Speaking at a weekly meeting with senior aides, Moon said that the government must look beyond responding to Japan’s measures to laying the foundation for overtaking Japan’s economy, and highlighted the importance of what he called a “peace economy.”
|President Moon Jae-in speaks at the weekly meeting with senior aides on Monday. (Yonhap)|
“Extraordinary determination and bigger perspective to overtake the Japanese economy is needed,” Moon said, urging his aides to show the government’s determination in policies and in drawing up next year’s budget.
“Japan cannot block our economy’s leap.
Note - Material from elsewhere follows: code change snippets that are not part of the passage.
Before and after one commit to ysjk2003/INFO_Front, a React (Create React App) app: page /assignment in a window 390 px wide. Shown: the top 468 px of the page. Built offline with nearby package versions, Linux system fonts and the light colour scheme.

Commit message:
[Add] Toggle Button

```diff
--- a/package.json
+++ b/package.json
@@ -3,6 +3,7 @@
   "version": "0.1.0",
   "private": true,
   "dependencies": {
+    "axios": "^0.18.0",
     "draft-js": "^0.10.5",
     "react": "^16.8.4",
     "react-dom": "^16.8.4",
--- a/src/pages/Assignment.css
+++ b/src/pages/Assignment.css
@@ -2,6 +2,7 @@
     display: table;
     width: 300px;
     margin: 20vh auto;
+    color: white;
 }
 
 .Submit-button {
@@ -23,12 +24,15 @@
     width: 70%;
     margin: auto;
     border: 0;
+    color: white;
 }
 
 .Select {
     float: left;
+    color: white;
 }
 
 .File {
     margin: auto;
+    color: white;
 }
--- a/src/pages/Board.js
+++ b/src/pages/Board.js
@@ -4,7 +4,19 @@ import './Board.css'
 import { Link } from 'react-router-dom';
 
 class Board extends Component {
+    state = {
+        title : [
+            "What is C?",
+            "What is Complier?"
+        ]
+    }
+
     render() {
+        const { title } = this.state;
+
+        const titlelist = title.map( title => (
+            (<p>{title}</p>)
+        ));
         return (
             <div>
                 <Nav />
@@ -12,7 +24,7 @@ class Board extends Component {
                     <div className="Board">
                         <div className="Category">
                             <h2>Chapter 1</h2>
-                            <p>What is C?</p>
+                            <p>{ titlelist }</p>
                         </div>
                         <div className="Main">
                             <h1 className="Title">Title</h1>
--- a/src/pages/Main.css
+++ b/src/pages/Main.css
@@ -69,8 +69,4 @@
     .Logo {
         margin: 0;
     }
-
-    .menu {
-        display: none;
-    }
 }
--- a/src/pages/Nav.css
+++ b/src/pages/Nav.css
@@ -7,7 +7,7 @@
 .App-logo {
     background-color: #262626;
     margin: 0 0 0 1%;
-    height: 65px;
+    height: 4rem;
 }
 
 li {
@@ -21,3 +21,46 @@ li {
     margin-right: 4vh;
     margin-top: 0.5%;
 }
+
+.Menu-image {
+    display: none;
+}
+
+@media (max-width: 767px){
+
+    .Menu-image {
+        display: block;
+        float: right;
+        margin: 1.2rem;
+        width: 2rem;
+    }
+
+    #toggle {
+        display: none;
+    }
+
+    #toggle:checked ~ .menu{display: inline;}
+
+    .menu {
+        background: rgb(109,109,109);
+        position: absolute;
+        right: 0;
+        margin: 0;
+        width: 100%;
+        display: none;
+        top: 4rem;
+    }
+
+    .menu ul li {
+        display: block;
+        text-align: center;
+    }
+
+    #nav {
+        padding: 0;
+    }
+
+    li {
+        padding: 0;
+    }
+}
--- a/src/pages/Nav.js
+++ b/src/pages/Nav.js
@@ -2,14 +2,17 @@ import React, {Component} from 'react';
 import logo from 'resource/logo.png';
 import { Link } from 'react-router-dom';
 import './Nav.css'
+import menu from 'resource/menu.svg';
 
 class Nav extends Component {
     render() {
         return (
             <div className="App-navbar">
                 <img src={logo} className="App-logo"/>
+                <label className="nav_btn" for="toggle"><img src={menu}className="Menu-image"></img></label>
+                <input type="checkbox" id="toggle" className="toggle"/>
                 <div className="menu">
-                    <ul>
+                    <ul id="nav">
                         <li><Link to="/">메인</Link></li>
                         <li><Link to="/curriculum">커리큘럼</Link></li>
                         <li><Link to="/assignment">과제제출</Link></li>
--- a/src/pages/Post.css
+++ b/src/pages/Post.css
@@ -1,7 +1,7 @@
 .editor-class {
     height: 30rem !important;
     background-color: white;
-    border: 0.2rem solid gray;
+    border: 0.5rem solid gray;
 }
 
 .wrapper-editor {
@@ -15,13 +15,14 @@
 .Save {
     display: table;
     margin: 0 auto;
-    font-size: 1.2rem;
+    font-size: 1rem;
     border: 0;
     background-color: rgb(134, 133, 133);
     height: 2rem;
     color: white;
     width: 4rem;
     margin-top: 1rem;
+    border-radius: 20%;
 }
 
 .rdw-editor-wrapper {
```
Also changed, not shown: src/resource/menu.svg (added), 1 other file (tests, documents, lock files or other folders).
In contrast, (the measures) will be a stimulus that strengthens our determination to become an economic powerhouse,” Moon said.
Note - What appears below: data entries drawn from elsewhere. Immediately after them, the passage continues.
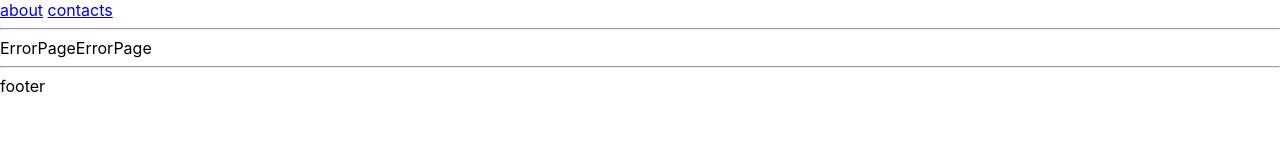
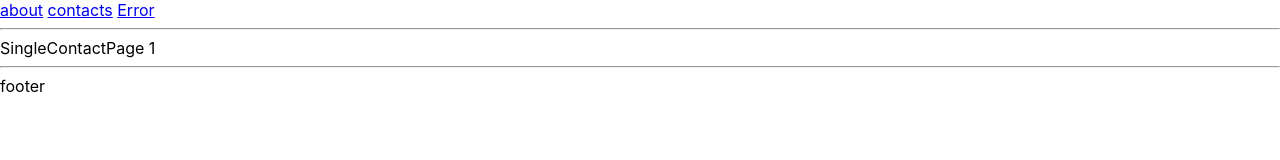
Before and after one commit to XenaDm/react_2024, a React (Create React App) app: page /contacts/1 in a window 1280 px wide. Shown: the top 160 px of the page. Built offline with nearby package versions, Linux system fonts and the light colour scheme.

Commit message:
lesson 3(preview part1), video2

```diff
--- /dev/null
+++ b/src/components/contact/SingleContactPage.tsx
@@ -0,0 +1,13 @@
+import React from 'react';
+import {useParams} from "react-router-dom";
+
+const SingleContactPage = () => {
+    const {id} = useParams()
+    return (
+        <div>
+            SingleContactPage {id}
+        </div>
+    );
+};
+
+export default SingleContactPage;
--- a/src/components/header/HeaderComponent.tsx
+++ b/src/components/header/HeaderComponent.tsx
@@ -5,7 +5,8 @@ const HeaderComponent = () => {
     return (
         <div>
             <span><NavLink to={'about'}>about</NavLink> </span>
-            <span><NavLink to={'contacts'}>contacts</NavLink></span>
+            <span> <NavLink to={'contacts'}>contacts</NavLink> </span>
+            <span> <NavLink to={'asd'}>Error</NavLink></span>
 
             <hr/>
         </div>
--- a/src/index.tsx
+++ b/src/index.tsx
@@ -6,6 +6,7 @@ import MainLayout from "./layouts/MainLayout";
 import AboutPage from "./pages/about/AboutPage";
 import ContactsPage from "./pages/contacts/ContactsPage";
 import ErrorLayout from "./layouts/error/ErrorLayout";
+import SingleContactPage from "./components/contact/SingleContactPage";
 
 
 const root = ReactDOM.createRoot(
@@ -26,6 +27,10 @@ const router = createBrowserRouter([
                 element: <ContactsPage/>
             },
             {
+                path: 'contacts/:id',
+                element:<SingleContactPage/>
+            },
+            {
                 element:<AboutPage/>, index: true,
             }
         ]},
--- a/src/layouts/error/ErrorLayout.tsx
+++ b/src/layouts/error/ErrorLayout.tsx
@@ -6,7 +6,7 @@ import FooterComponent from "../../components/footer/FooterComponent";
     return (
         <div>
             <HeaderComponent/>
-            ErrorPageErrorPage
+            Custom Error Layout
             <FooterComponent/>
             </div>
     );
```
Listing industrial developments, such as the commercialization of 5G technology, and policies such as the New Southern Policy and New North Policy that aim to diversify Korea’s export destinations, Moon said that stepping up innovative growth and expanding the scope of the Korean economy are “fundamental solutions” to the current situation.
Moon’s comments echo views that Japan’s decision to remove South Korea from its list of trusted trade partners and to apply tighter controls on exports of key semiconductor-related materials may have more fundamental objectives.
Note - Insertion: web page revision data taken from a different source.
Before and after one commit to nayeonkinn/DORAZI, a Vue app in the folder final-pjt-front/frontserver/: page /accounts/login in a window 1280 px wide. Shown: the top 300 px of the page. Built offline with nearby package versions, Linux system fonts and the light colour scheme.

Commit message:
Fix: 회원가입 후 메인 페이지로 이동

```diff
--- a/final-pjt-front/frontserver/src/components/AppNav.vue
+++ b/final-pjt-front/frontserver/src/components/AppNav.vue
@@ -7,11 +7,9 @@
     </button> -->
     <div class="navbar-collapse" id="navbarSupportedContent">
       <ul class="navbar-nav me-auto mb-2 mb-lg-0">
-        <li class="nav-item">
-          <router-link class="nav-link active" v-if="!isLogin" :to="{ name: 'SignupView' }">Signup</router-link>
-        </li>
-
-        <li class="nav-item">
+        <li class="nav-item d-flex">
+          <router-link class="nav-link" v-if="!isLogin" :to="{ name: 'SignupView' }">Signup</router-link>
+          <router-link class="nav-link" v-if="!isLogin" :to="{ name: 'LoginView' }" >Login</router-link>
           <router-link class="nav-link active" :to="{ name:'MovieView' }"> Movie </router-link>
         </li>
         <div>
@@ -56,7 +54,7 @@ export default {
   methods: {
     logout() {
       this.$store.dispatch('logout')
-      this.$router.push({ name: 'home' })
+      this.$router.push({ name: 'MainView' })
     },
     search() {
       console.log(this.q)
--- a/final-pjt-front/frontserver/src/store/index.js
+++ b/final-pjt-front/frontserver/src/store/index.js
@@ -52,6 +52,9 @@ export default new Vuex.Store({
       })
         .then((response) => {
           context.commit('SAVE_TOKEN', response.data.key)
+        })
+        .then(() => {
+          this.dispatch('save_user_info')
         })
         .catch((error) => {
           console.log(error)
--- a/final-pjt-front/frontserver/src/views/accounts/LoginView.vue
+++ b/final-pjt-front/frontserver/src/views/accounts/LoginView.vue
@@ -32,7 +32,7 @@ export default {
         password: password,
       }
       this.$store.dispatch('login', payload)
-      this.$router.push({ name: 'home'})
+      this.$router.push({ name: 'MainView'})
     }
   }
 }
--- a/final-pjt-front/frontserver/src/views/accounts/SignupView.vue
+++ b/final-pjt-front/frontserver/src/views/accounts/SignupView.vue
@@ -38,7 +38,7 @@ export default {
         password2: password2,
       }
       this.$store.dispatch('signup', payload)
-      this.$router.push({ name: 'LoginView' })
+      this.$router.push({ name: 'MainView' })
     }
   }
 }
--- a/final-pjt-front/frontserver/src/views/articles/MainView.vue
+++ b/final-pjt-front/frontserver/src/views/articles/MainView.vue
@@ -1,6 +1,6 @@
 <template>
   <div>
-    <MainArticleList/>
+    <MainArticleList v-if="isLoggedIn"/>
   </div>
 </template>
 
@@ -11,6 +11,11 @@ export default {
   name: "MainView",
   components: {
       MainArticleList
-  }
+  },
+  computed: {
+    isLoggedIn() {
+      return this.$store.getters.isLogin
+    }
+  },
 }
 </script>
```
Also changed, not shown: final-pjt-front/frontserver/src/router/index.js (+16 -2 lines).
According to a high-level government official, Tokyo may be aiming to create uncertainties and instability within the Korean corporate community and the public, which would generate indirect costs to the country’s economy and add to economic difficulties.
At Monday’s meeting, Moon went on to highlight the importance of improving inter-Korean relations to achieve “peace economy” in overtaking Japan.
“If (a) peace economy is achieved through economic cooperation between the South and the North, we can catch up with the Japanese economy’s advantages in one leap,” Moon said, saying that the size of the domestic market is one of the key advantages Japan has over Korea.
Moon also took the opportunity to again criticize Japan, saying the Abe government is inciting international criticism and damaging bilateral relations.
“The Japanese government itself is creating the criticism that Japan is a country that does not remember the past. The international community is raising criticism that Japan is damaging free trade order,” Moon said.
“Japan must realize that (it) cannot take a leading role in the world based only on economic power.”
While Japan has cited a number of reasons, such as concerns over materials with military use flowing into North Korea through the South, for the trade measures, Seoul has accused Tokyo of using trade as a means of retaliation against the South Korean Supreme Court’s decisions on the forced labor issue.
By Choi He-suk (firstname.lastname@example.org)